One of the minds behind the provincial Health Accord says there are fundamental problems leading to the most recent health-care pressures that have caused emergency rooms and hospitals to overflow.
But fundamental problems need fundamental responses, Health Accord co-chair Sister Elizabeth Davis told CBC News on Wednesday.
"Now, as has been rightly pointed out, we have to move more quickly on making it happen," Davis said.
The Health Accord blueprint is the Newfoundland and Labrador government's long-term, 10-year strategy for revamping its health-care system.
The focus of the 262-page report and its 59 recommendations is long-term solutions, noted Davis.
"We have to be very clear that short-term solutions here are not what the Health Accord is about, but we do need to address the short-term concerns," she said.
"The Department of Health and Community Services, with the regional health authorities, have a responsibility to do that."
Davis warns, however, that by continuing to put out small fires, the province runs the risk of making the same mistakes it has in the past.
"The change that we need to bring about is much more fundamental than that and it has to look at the bigger picture," she said.
The short-term fixes are also untenable, says the NDP's health critic, following a weekend in which Eastern Health publicly asked people to stay away from the two emergency rooms in St. John's unless experiencing a medical emergency.
Jim Dinn told CBC News said it's not reasonable to expect people to know whether they should go to an emergency room — and in many cases, people don't have another option.
"It's putting people in the position of trying to be their own physicians when they're not medically qualified," he said. "People are there, they're going to emergency in many cases because they have no doctor to go to."
Asking people to determine whether a condition or illness warrants a trip to the emergency room causes a lot of "emotional turmoil," said Dinn.
"How do you make that decision?
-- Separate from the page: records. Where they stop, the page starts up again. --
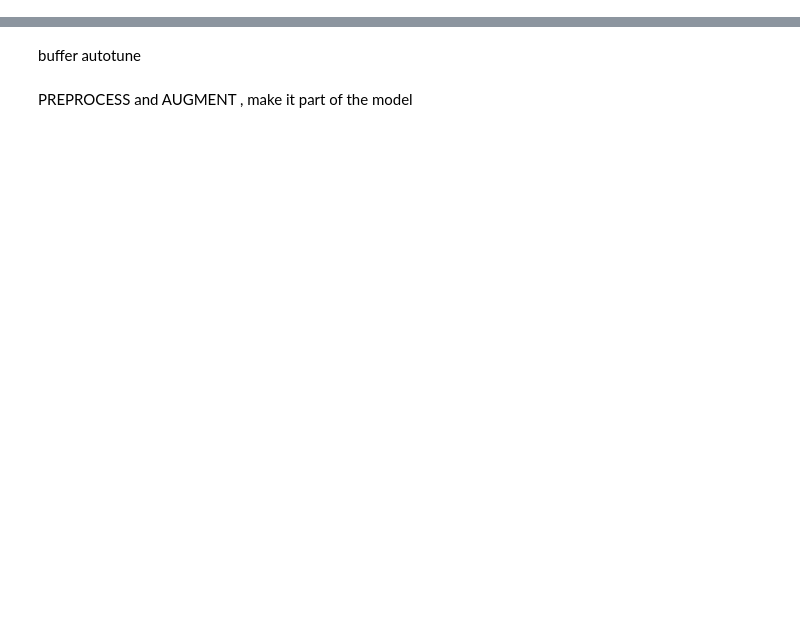
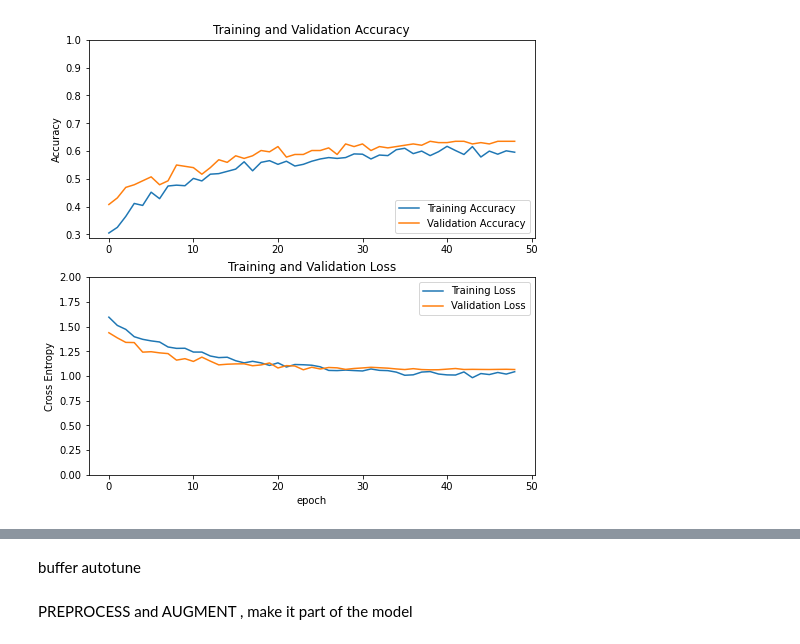
Before and after one commit to sid-thephysicskid/chair-style-classifier, a Jupyter notebook: Train_chair_style.ipynb, the cells around one changed output, grey strips where cells are left out. Drawn from its saved outputs; the diff is of its cells as text; code cells hidden in the pictures; blank space fills up the shorter version.

```diff
--- a/Train_chair_style.ipynb
+++ b/Train_chair_style.ipynb
@@ -2,0 +175,17 @@
+# %%
+from keras.callbacks import ModelCheckpoint, EarlyStopping, ReduceLROnPlateau
+from keras.optimizers import Adam
+
+checkpoint_filepath = "/content/drive/My Drive/Colab Notebooks/checkpoints_test/{epoch:02d}_{val_accuracy:.4f}.h5"
+model_checkpoint_callback = ModelCheckpoint(
+    filepath=checkpoint_filepath,
+    monitor='val_accuracy',
+    mode='max',
+    verbose=1,
+    save_best_only=True)
+
+reduce_lr =  ReduceLROnPlateau(patience=2, monitor='val_accuracy', factor = 0.25 , min_lr=1e-6, verbose=1)
+
+early_stopping = EarlyStopping(patience=3, monitor='val_accuracy', restore_best_weights=True, mode='max',verbose=1,min_delta=0.001)
+
+Callbacks=[model_checkpoint_callback, reduce_lr, early_stopping]
@@ -2,0 +237,27 @@
+# %%
+acc = history.history['accuracy']
+val_acc = history.history['val_accuracy']
+
+loss = history.history['loss']
+val_loss = history.history['val_loss']
+
+plt.figure(figsize=(8, 8))
+plt.subplot(2, 1, 1)
+plt.plot(acc, label='Training Accuracy')
+plt.plot(val_acc, label='Validation Accuracy')
+plt.legend(loc='lower right')
+plt.ylabel('Accuracy')
+plt.ylim([min(plt.ylim()),1])
+plt.title('Training and Validation Accuracy')
+
+plt.subplot(2, 1, 2)
+plt.plot(loss, label='Training Loss')
+plt.plot(val_loss, label='Validation Loss')
+plt.legend(loc='upper right')
+plt.ylabel('Cross Entropy')
+plt.ylim([0,2.0])
+plt.title('Training and Validation Loss')
+plt.xlabel('epoch')
+plt.show()
+# %% [output]
+[figure, added]
```
Also changed, not shown: parts of 25 cells of this notebook.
How do you make that decision for someone that maybe you're caring for?" he said.
"Maybe for yourself you can make that decision, but what if it's a child you've got, or what if it's a loved one? You're not going to leave that to your own judgment. This is going to make life very difficult for people, and it's not helping the system in any way, shape or form."
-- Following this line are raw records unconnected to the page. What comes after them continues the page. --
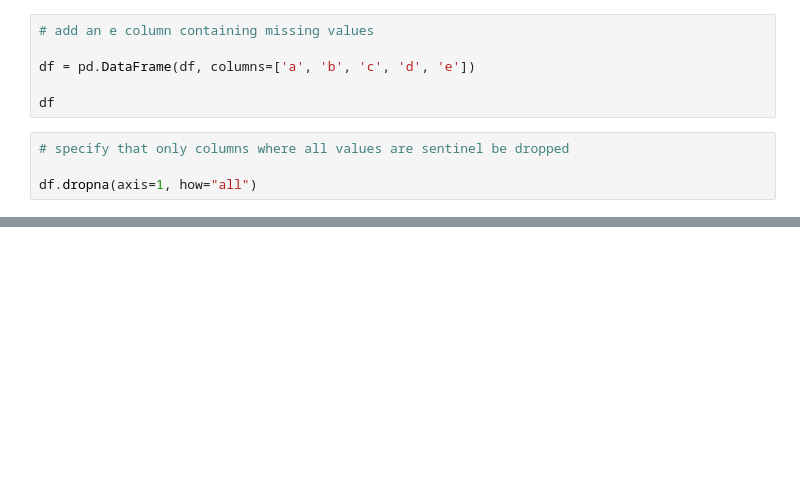
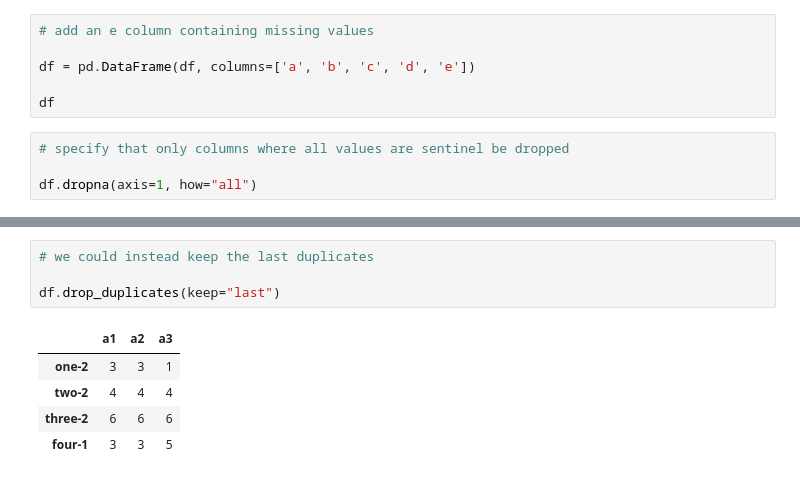
Before and after one commit to morayo0x/data_analysis, a Jupyter notebook: lib/pandas.ipynb, the cells around one changed output, grey strips where cells are left out. Saved outputs shown, nothing was run; the diff lists cells and outputs as text; blank space fills up the shorter version.

```diff
--- a/lib/pandas.ipynb
+++ b/lib/pandas.ipynb
@@ -1385,0 +1425,10 @@ df.fillna(method="ffill", limit=1)
+# %%
+# we could instead keep the last duplicates
+
+df.drop_duplicates(keep="last")
+# %% [output]
+|  | a1 | a2 | a3 |
+| one-2 | 3 | 3 | 1 |
+| two-2 | 4 | 4 | 4 |
+| three-2 | 6 | 6 | 6 |
+| four-1 | 3 | 3 | 5 |
```
Also changed, not shown: parts of 23 cells of this notebook.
Dinn acknowledged health-care problems aren't limited to Newfoundland and Labrador — but the fact shortages are being seen elsewhere only makes it more critical to take more sustainable action.
"It's good to know, from a global context, a nationwide context, that we're not alone," he said. "That's good for understanding the problem but that can't be the excuse for not fixing it."
Newfoundland and Labrador Medical Association president Dr. Kris Luscombe told CBC News Thursday that bed and nursing shortages are affecting inpatient services.
He said a lack of capacity obviously leads to backups across the system.
"It definitely cascades through the system and it really then means that if you can't access beds you really have to be reflective about how do you monitor individuals that may be just on the edge of needing to be admitted," he said.
"Undoubtedly, and I know for physicians on the front lines, it's really frustrating."
He said the NLMA's priority right now is retaining its current physicians. He said while it's nice to focus on recruiting more physicians, it's important to be mindful about how to support existing physicians and how to make sure they don't abandon their current practices.
"One of the first things I'd recommend to everyone who does not have a family doctor or nurse practitioner is to get your name on the province's registry Patient Connect NL," said Luscombe.
"That helps us at least to identify where people are lacking primary care and get a better sense of that number and of course it's from that registry that people will eventually get attached to primary care services."